"The lecture was in an office attached to Grand Central, and in fact it was about Grand Central. The strangest thing was that we had the lecture anyway. A lot of us weren't taking notes; we were in shock. We were going to go on a tour of Grand Central, but that was cancelled. We found out about the Pentagon during the lecture when a woman working in the station said 'They've hit the Pentagon. We have to evacuate.' Then Grand Central, which serves all of New York's commuters except those from New Jersey, was closed and the trains were stopped.

"On the way back home, we (she was accompanied by her professor and two classmates) were stuck in Central Park for a few hours, then we watched the news at the CBS Studios where they have TVs outside in the window. Everybody there was helping each other out - a woman bought pizza for everybody, and another woman's cell phone was working so she let other people use it. I couldn't get through to Virginia. We had to walk for two-and-a-half hours, toward the smoke. We took a bus to 34th Street, next to the Empire State Building, which is as far as buses were allowed to go. They opened the subways at 2:30 for 45 minutes. The subway I rode was shaking the rubble, so it was closed, and it remained closed for nearly two months. Most of my classmates had to walk across the Brooklyn Bridge; I rode the train because I crossed when they were still running.

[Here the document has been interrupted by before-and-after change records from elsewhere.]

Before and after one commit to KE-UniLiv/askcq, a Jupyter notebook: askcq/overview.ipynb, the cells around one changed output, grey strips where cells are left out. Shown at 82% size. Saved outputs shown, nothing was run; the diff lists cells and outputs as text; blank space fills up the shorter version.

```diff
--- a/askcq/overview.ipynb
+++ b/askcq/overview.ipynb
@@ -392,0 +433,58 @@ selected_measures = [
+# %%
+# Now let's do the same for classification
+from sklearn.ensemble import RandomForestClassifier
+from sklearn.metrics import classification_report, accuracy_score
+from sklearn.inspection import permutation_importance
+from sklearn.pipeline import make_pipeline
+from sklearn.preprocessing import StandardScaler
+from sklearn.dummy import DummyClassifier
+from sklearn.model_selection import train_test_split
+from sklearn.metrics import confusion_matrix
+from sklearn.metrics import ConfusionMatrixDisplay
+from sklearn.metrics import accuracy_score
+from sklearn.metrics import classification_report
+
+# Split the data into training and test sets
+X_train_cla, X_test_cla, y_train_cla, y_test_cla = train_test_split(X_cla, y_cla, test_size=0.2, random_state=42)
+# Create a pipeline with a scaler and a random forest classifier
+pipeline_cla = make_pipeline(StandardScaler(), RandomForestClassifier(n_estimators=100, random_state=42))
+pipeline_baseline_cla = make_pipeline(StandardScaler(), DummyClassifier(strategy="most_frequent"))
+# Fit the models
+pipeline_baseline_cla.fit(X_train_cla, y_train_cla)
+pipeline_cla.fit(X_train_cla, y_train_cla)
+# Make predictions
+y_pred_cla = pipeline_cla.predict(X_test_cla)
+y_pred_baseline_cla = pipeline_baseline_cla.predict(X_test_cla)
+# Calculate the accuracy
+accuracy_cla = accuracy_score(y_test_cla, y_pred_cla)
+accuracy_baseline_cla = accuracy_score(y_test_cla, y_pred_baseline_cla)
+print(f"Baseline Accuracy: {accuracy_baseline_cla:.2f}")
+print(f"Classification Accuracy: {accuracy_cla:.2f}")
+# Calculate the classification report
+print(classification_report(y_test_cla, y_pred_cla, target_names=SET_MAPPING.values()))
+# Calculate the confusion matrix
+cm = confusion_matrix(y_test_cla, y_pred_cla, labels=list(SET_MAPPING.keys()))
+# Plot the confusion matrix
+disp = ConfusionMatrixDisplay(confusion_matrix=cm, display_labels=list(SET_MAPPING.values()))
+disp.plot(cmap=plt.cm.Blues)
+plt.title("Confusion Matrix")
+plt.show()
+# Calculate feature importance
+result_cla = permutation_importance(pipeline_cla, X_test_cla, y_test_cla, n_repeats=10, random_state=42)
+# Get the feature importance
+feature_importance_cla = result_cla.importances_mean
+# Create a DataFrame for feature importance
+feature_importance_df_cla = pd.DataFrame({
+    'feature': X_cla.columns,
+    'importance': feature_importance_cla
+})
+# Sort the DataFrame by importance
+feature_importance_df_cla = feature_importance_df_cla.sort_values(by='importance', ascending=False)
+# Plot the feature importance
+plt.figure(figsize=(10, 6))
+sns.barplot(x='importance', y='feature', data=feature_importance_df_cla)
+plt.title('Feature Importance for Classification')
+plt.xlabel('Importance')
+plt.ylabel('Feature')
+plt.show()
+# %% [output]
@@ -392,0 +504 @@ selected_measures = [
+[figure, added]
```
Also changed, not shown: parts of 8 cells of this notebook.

Finally, I reached my dad from my room; the phones worked pretty well in Brooklyn."

Part of another class, in planning and preservation, was about Lower Manhattan. "We got to meet a member of the zoning committee that will decide what will be built at 'Ground Zero,'" she says. "They'll probably build streets, which were there once, and smaller office buildings and a memorial."

Two honors semesters are usually held every year, one in the United States and one abroad. Another Longwood student, Teresa Feher, had been accepted for the spring semester program, in South Korea, but that was cancelled due to concerns prompted by 9 /11. Two other Longwood students have done honors semesters: Joe Diamond ('01) in 1999 at the Grand Canyon, hosted by Northern Arizona University, and Rob Wilson ('97) in 1995 at Palacky University in Olomouc, Czech Republic, through the University of Nebraska-Omaha.

Laura, who wants to live in New York and teach high school English, attended the Macy's Day Parade on Thanksgiving, saw several Broadway shows, and often visited Central Park. She saw some positive signs in the Big Apple despite, and probably because of, the tragedy. "The crime rates dropped, we went to candlelight vigils, and I saw a human side of New Yorkers," she says.

Kent Booty
Associate Editor